_Brief:_ Report each line from the entries in which "care" can be found.

------------------------------------------------------------------------

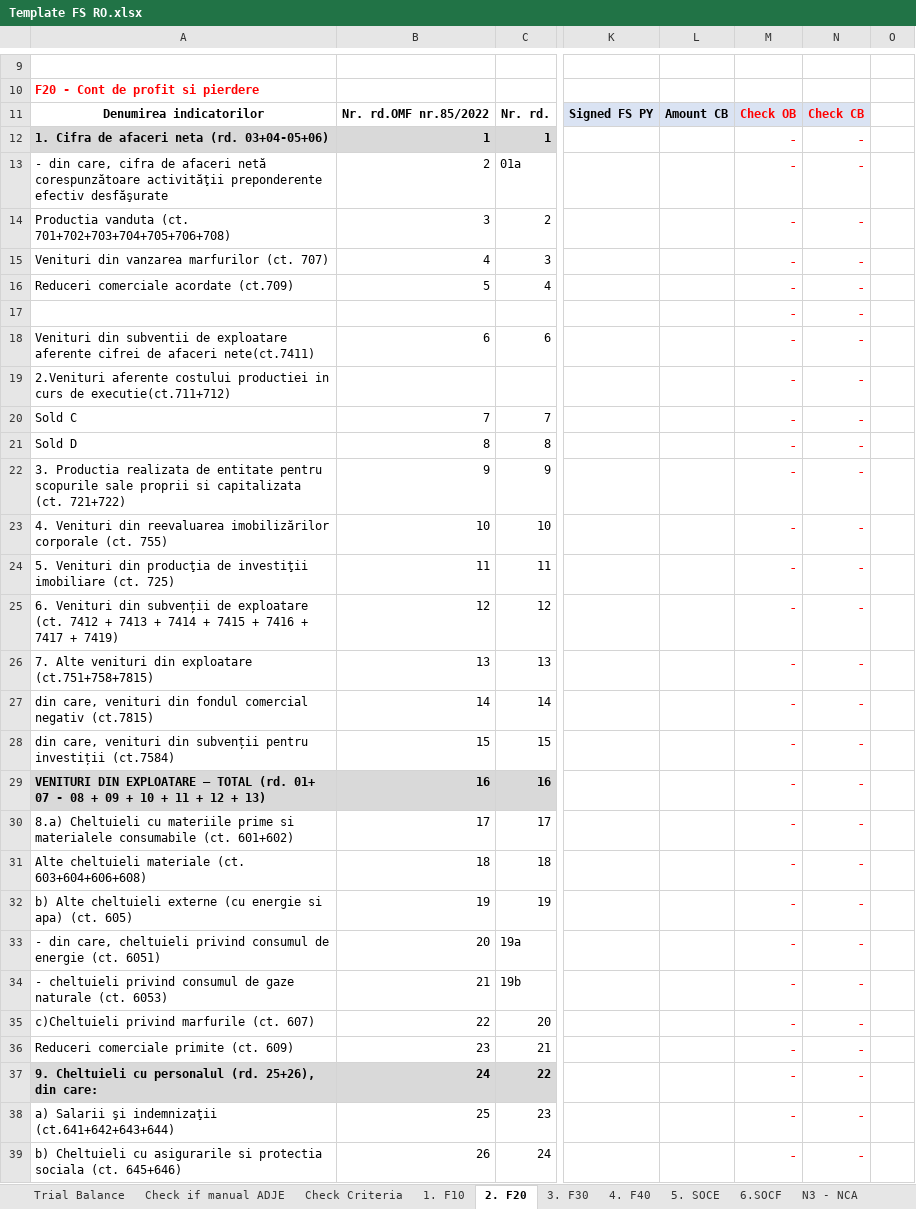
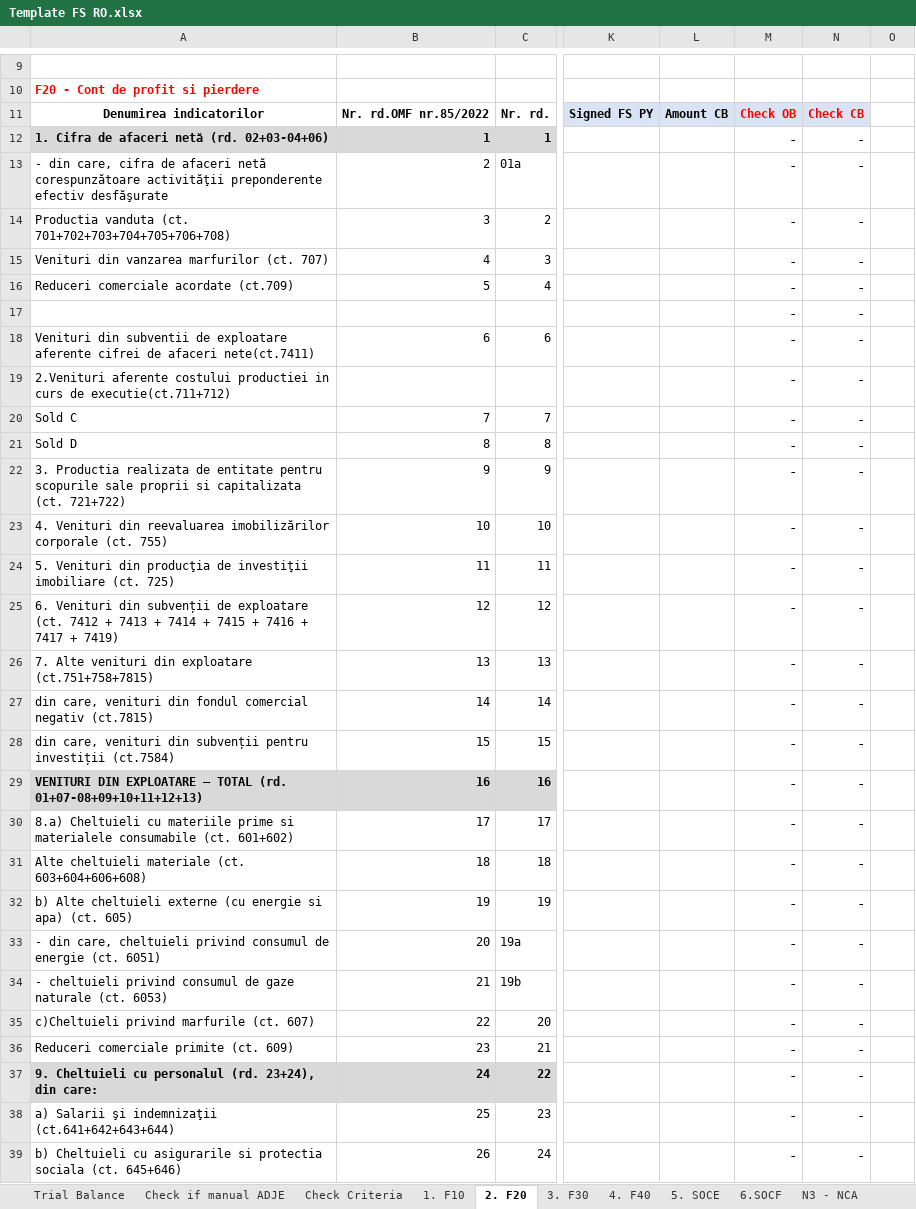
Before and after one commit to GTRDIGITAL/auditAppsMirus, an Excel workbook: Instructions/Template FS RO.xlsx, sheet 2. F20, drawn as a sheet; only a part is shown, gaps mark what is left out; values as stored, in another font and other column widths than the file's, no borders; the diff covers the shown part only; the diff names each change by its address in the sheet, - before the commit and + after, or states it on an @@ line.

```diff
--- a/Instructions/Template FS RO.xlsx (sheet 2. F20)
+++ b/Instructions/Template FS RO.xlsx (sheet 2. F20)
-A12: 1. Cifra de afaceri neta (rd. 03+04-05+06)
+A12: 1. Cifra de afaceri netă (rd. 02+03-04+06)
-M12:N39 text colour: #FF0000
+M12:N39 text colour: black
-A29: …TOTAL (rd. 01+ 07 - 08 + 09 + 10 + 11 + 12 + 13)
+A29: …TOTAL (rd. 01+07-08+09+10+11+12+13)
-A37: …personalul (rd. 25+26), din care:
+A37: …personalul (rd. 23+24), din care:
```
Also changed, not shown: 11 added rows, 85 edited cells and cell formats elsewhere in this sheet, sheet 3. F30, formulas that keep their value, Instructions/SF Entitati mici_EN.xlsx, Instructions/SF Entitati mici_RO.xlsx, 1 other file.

------------------------------------------------------------------------

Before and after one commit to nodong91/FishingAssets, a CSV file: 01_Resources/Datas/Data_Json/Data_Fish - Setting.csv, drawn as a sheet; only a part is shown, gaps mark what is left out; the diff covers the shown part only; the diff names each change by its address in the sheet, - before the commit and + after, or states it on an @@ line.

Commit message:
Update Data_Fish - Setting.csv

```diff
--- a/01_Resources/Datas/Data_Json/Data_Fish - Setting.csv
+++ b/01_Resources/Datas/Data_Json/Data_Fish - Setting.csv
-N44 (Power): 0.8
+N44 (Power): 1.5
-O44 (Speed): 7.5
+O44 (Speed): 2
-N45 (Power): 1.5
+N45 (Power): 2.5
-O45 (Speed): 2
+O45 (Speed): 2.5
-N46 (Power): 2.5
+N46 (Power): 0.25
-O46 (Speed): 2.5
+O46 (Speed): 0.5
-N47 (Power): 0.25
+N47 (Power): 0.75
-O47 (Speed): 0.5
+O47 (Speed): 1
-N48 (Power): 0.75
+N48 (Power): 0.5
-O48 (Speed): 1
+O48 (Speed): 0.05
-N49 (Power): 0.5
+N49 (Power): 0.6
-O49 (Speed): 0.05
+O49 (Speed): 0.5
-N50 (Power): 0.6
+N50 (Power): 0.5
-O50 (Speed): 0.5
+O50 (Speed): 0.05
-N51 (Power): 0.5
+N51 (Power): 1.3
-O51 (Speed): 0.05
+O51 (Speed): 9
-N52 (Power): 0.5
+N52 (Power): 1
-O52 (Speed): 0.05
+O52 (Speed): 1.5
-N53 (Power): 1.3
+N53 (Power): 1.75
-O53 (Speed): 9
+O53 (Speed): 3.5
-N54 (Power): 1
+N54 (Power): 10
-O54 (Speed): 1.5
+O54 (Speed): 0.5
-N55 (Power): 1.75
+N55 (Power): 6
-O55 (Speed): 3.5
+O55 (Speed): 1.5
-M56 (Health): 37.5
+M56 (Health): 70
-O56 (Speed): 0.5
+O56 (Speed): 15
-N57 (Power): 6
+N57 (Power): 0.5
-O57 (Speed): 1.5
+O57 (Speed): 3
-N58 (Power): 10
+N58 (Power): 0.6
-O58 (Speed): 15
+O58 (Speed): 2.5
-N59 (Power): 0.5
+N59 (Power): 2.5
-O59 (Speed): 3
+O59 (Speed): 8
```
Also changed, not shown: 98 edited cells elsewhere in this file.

------------------------------------------------------------------------

_Reply to the task:_
-A37: …personalul (rd. 25+26), din care:
+A37: …personalul (rd. 23+24), din care:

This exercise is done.